PYRAMID: A Personalized Medicine Study in LymphomaPosted: October 28, 2011
Update: this study is closed to enrollment.
Pyramid Trial Background
With increasing knowledge of cancer biology and availability of new drugs, it is expected that therapy will be increasingly tailored to individual patients’ tumor subtypes. Examples of this in breast cancer, colon cancer and CML have emerged over the past ten years. Often referred to as “personalized medicine” or “precision medicine”, this targeted approach to cancer therapy relies on translational research that defines a drug’s clinical activity in the context of the tumor’s cellular and genomic pathology.
Translational research has characterized the molecular basis of the clinical heterogeneity in various lymphomas, and many new agents are in development for lymphoma. Although the targeted development of these drugs in specific lymphoma patient subgroups could potentially speed their availability to the right patients, there are two major challenges to targeted trials in lymphoma. First, the empiric clinical research has led to highly active drug combinations that improve outcomes for many patients with lymphoma and in some specific types current therapy does in fact successfully treat a portion of the patients; leaving fewer patients with an unmet medical need to enter clinical trials. Second, it is a practical challenge to test and quickly identify specific lymphoma patient subgroups that can be enrolled in clinical trials of targeted drugs. Therefore a personalized study should ideally use a practical, rapid test to identify a lymphoma group that is not responsive to known treatment and test a therapy that targets an important pathway in those tumors.
Pyramid Trial Summary
The PYRAMID trial addresses both of these issues in order to test an investigational combination of R-CHOP with or without VELCADE, a known NFKB inhibitor, specifically in non-GCB lymphoma. The non-GCB subtype of DLBCL has been shown to be dependent on the NFKB pathway by numerous studies. Importantly, the NFKB pathway appears to be a major factor leading to the inferior outcomes of non-GCB (both progression free and overall survival) treated with R-CHOP therapy so there is good rationale to test NFKB inhibition in these patients. Therefore the PYRAMID study starts out by determining if a newly diagnosed patient has the GCB subtype or non-GCB subtype. Each group constitutes approximately 50% of DLBCL and the subtype results are available to the clinician in a few days. The non-GCB subtype is eligible for the PYRAMID study.
The PYRAMID study is enrolling patients at academic centers, major hospitals, and community practices across the United States, including Weill Cornell Medical College. Diagnostic pathology blocks will be reviewed at a CAP/CLIA-certified pathology lab for centralized subtyping. The pathology samples undergo non-GCB testing via a 3-marker immunohistochemistry panel, and the results are reported directly to the clinical site in a few days. All pathology blocks are returned to the clinical sites (range 4–6 business days to date). To date the non-GCB subtype represents 40% of the DLBCL patients screened, in line with previous reports.

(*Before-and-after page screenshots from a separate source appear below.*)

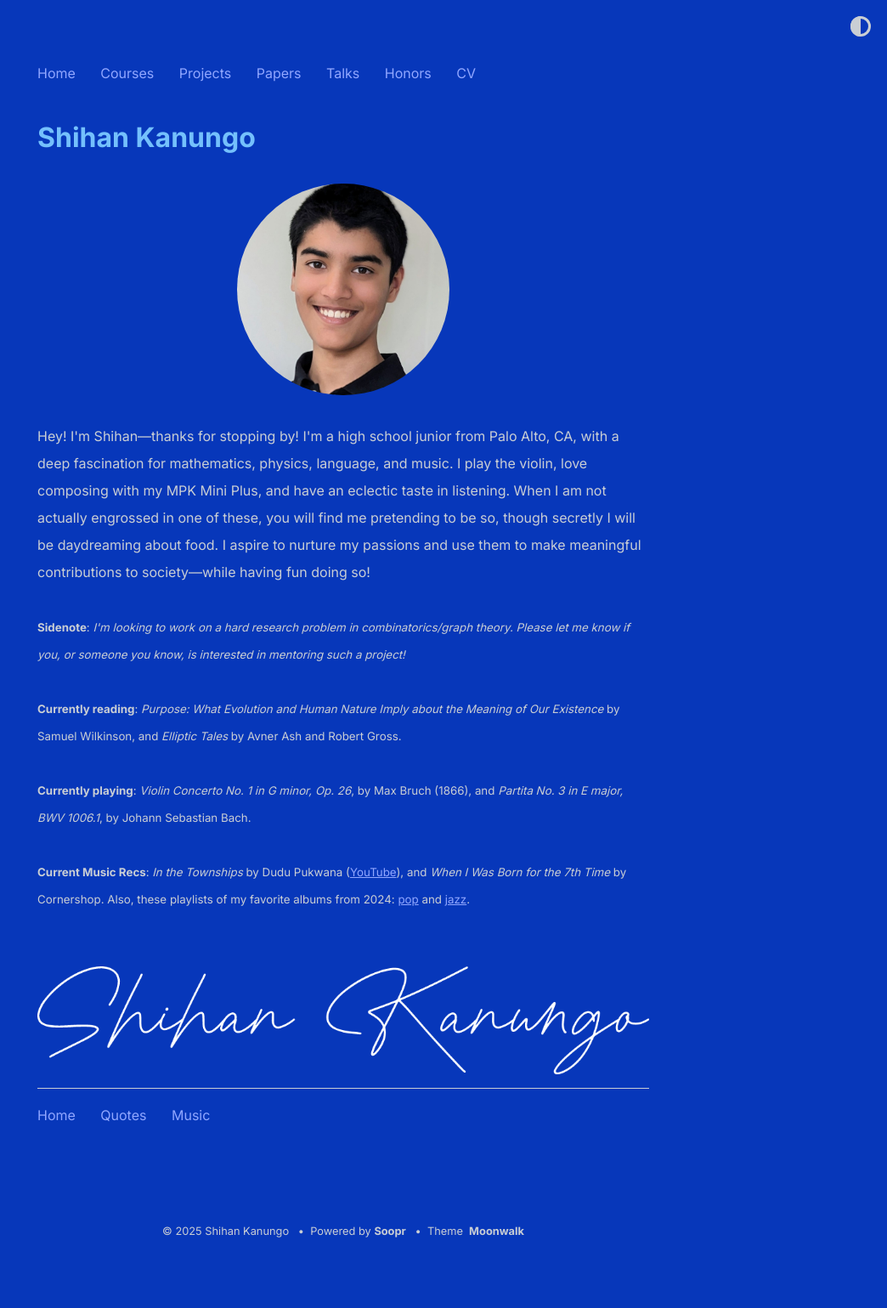
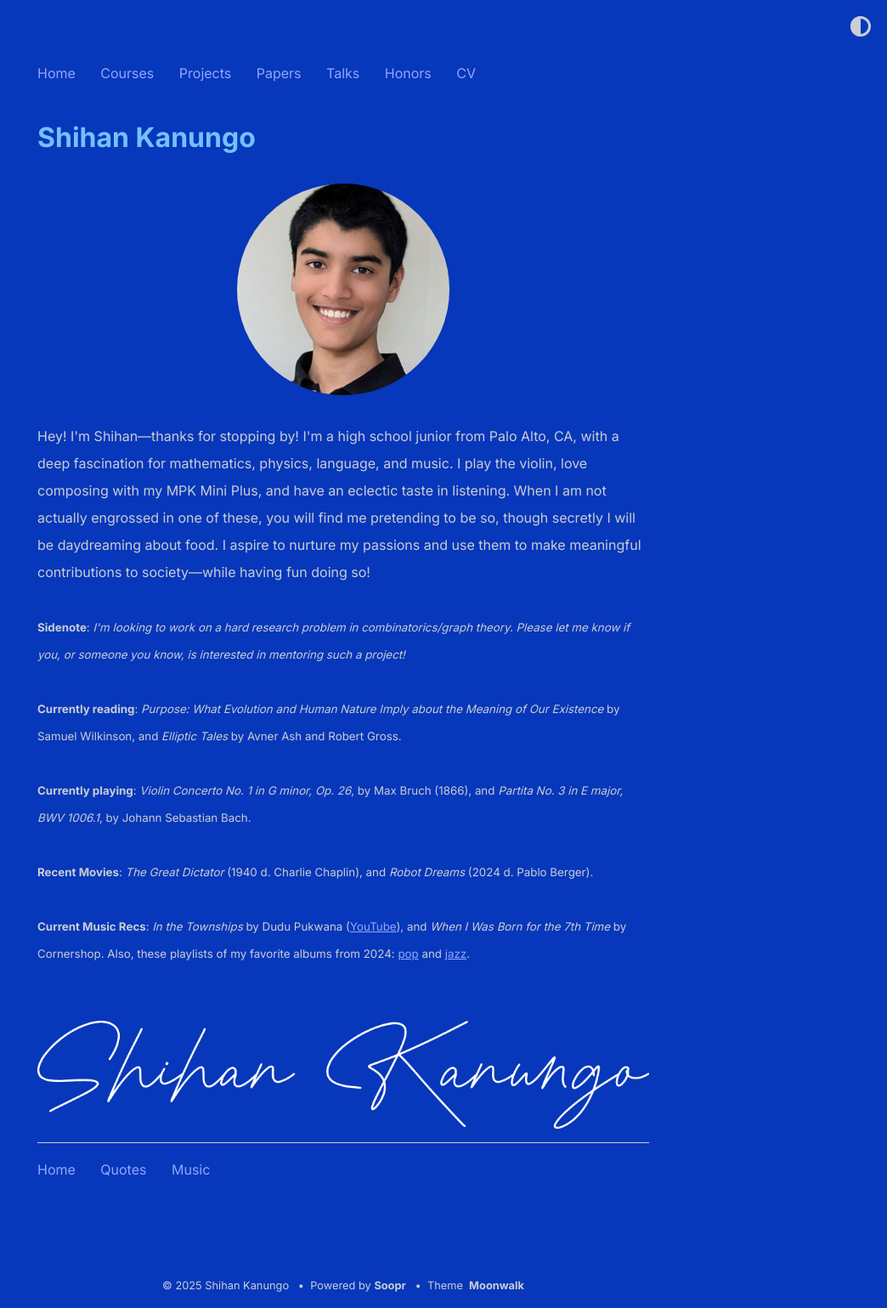
Before and after one commit to shihankanungo/shihankanungo.github.io, a Jekyll site: the page built from index.md, in a window 1280 px wide. Shown: the whole page at 85% size, without its empty margins (236-1280 px from the left). Built offline with Jekyll 4.4.1, drawn with Linux system fonts in a browser that asks for light colours; before the commit the page ends 1475 px from its top, so only the background shows below that.

Commit message:
Update _config.yml

```diff
--- a/_config.yml
+++ b/_config.yml
@@ -12,6 +12,8 @@ description: > # description of the site (multiple lines allowed)
           <small><b>Currently reading</b>: <i>Purpose: What Evolution and Human Nature Imply about the Meaning of Our Existence</i> by Samuel Wilkinson, and <i>Elliptic Tales</i> by Avner Ash and Robert Gross.</small>
           <br /><br />
           <small><b>Currently playing</b>: <i>Violin Concerto No. 1 in G minor, Op. 26</i>, by Max Bruch (1866), and <i>Partita No. 3 in E major, BWV 1006.1</i>, by Johann Sebastian Bach.</small>
+          <br /><br />
+          <small><b>Recent Movies</b>: <i>The Great Dictator</i> (1940 d. Charlie Chaplin), and <i>Robot Dreams</i> (2024 d. Pablo Berger). </small>
           <br /><br />
           <small><b>Current Music Recs</b>: <i>In the Townships</i> by Dudu Pukwana (<a href="https://youtube.com/playlist?list=PLE8FFB87B77AF5AD8&si=CJrt4bXMtnqv0F4H">YouTube</a>), and <i>When I Was Born for the 7th Time</i> by Cornershop. Also, these playlists of my favorite albums from 2024: <a href="https://open.spotify.com/playlist/0plT5tvEl6lVLrQDk0X3eu?si=fe06480b57f64999">pop</a> and <a href="https://open.spotify.com/playlist/5iHDUPHT30iNd4Feg0yg4f?si=737a0b1a27924789">jazz</a>. </small>
           <br /><br /><br />
```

At Weill Cornell Medical College, the principal investigator for the Pyramid study is Dr. John Leonard. To learn more about the study or to find out if you are eligible, please contact June Greenberg, RN at (212) 746-2651 or email June at firstname.lastname@example.org.